As we read and analyze Ben Franklin’s “Notes Concerning the Savages”, you will be practicing conducting a SOAPSTone Plus Rhetorical Analysis of the text. We discuss a few keys points today in class regarding Franklin’s credibility as a writer:
- That the text appears to be unbiased to a modern reader due to the fact that it actually examines the perspective of the Native American in a sympathetic light. In fact, in the spectrum of early American writing on the Native American one has to read Franklin’s text to have an unbiased perspective, though the text itself still demonstrates bias in that Franklin clearly vilifies the settlers.
- Franklin’s rhetorical appeals are more balanced, making his text more effective than that of William Bradford or Mary Rowlandson. Where Puritan authors relied primarily on Ethos and Pathos to appeal to their audiences (and pathos ineffectively), Franklin uses appeals to all three parts of the rhetorical triangle (Ethos, Pathos and Logos).
- Franklin’s tone is incredibly civil towards the Native Americans, which is unusual, as again, the Native American perspective was not one that was frequently examined.
- As a well educated philosopher, statesmen, diplomat, inventor and Founding Father, Franklin appears to be a versatile and trustworthy author.
Watch the video below if you were unable to get all of the notes down in class today:
As you continue your analysis of Franklin’s “Notes…” be sure to pay attention to his use of anecdotes, irony, and diction to achieve his purpose.

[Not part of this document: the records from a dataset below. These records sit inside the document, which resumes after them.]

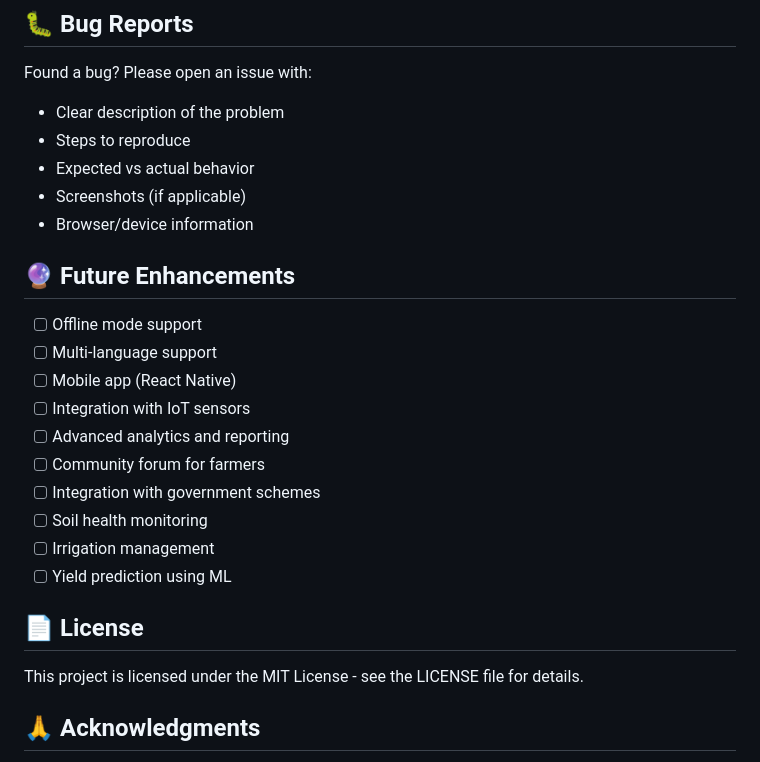
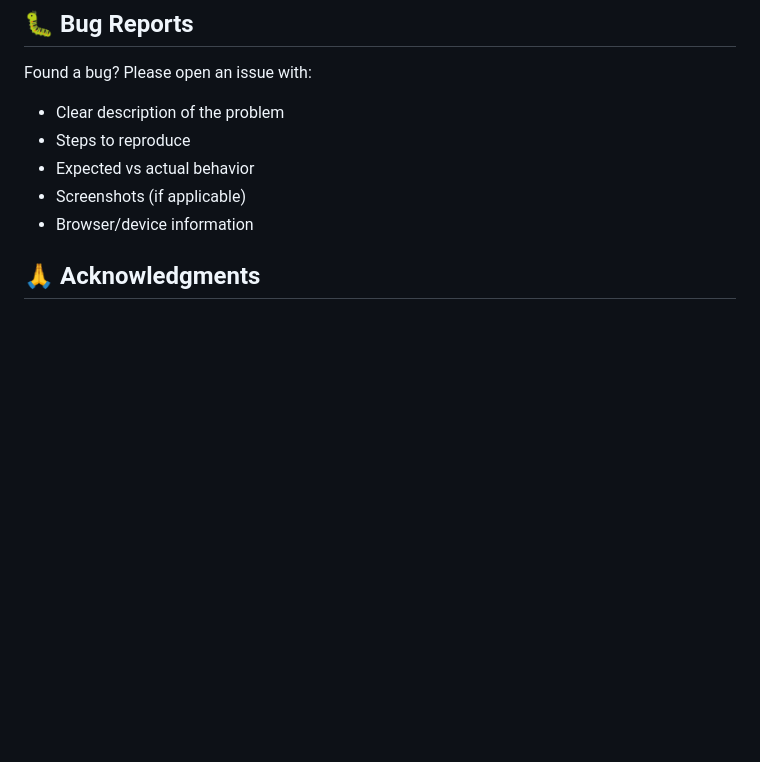
Before and after one commit to satyamhq/ai-powered-personal-farming-assistant, a Markdown page: README.md, the part around the change. Drawn GitHub-style; blank space fills up the shorter version.

```diff
--- a/README.md
+++ b/README.md
@@ -191,23 +191,6 @@ Found a bug? Please open an issue with:
 - Screenshots (if applicable)
 - Browser/device information
 
-## 🔮 Future Enhancements
-
-- [ ] Offline mode support
-- [ ] Multi-language support
-- [ ] Mobile app (React Native)
-- [ ] Integration with IoT sensors
-- [ ] Advanced analytics and reporting
-- [ ] Community forum for farmers
-- [ ] Integration with government schemes
-- [ ] Soil health monitoring
-- [ ] Irrigation management
-- [ ] Yield prediction using ML
-
-## 📄 License
-
-This project is licensed under the MIT License - see the LICENSE file for details.
-
 
 ## 🙏 Acknowledgments
 
```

It you have forgotten how to conduct a SOAPSTone Plus analysis, see the notes from below.
Be sure to review the notes your classmates provided during discussion today over Franklin’s use of irony, and how he established a clear note in “Notes Concerning the Savages”.
Throughout the course we will be examining how the stereotypes of the indigenous people of America have formed and changed over time.
Thus far in class we have examined the representations of Native Americans in William Bradford’s Of Plymouth Plantation, Mary Rowlandson’s A Narrative of the Captivity, and Ben Franklin’s “Notes Concerning the Savages”. As we move forward into the period of Expansionism, a few key stereotypes should become apparent to you (if they haven’t already).
- The Native Americans as the wild, uncivilized, untamed Savage.
- The Native American ‘Chief’, the wise and stately leader of the Native American people.
- The Nobel Savage who is directly in touch with nature and the natural world.
- The Indian Princess, a beautiful Native American maiden that usually saves the life of a white man.
- The Squaw, a wild Native American woman who seduces white men.
- The idea of “The Native American People”, or the “American Indian” as one homogeneous
us group…there were in fact hundreds of different tribes or nations with distinctly different cultures.
Be sure to consider what stereotypes are being used and for what purpose as a examine the role of Native Americans throughout American Literature.
Additionally, click here to listen to a podcast over the Stereotype of the Indian Princess and the Myth of Pocahontas – its entertaining and will provide a LOT of context for the analysis you will be conducting in class!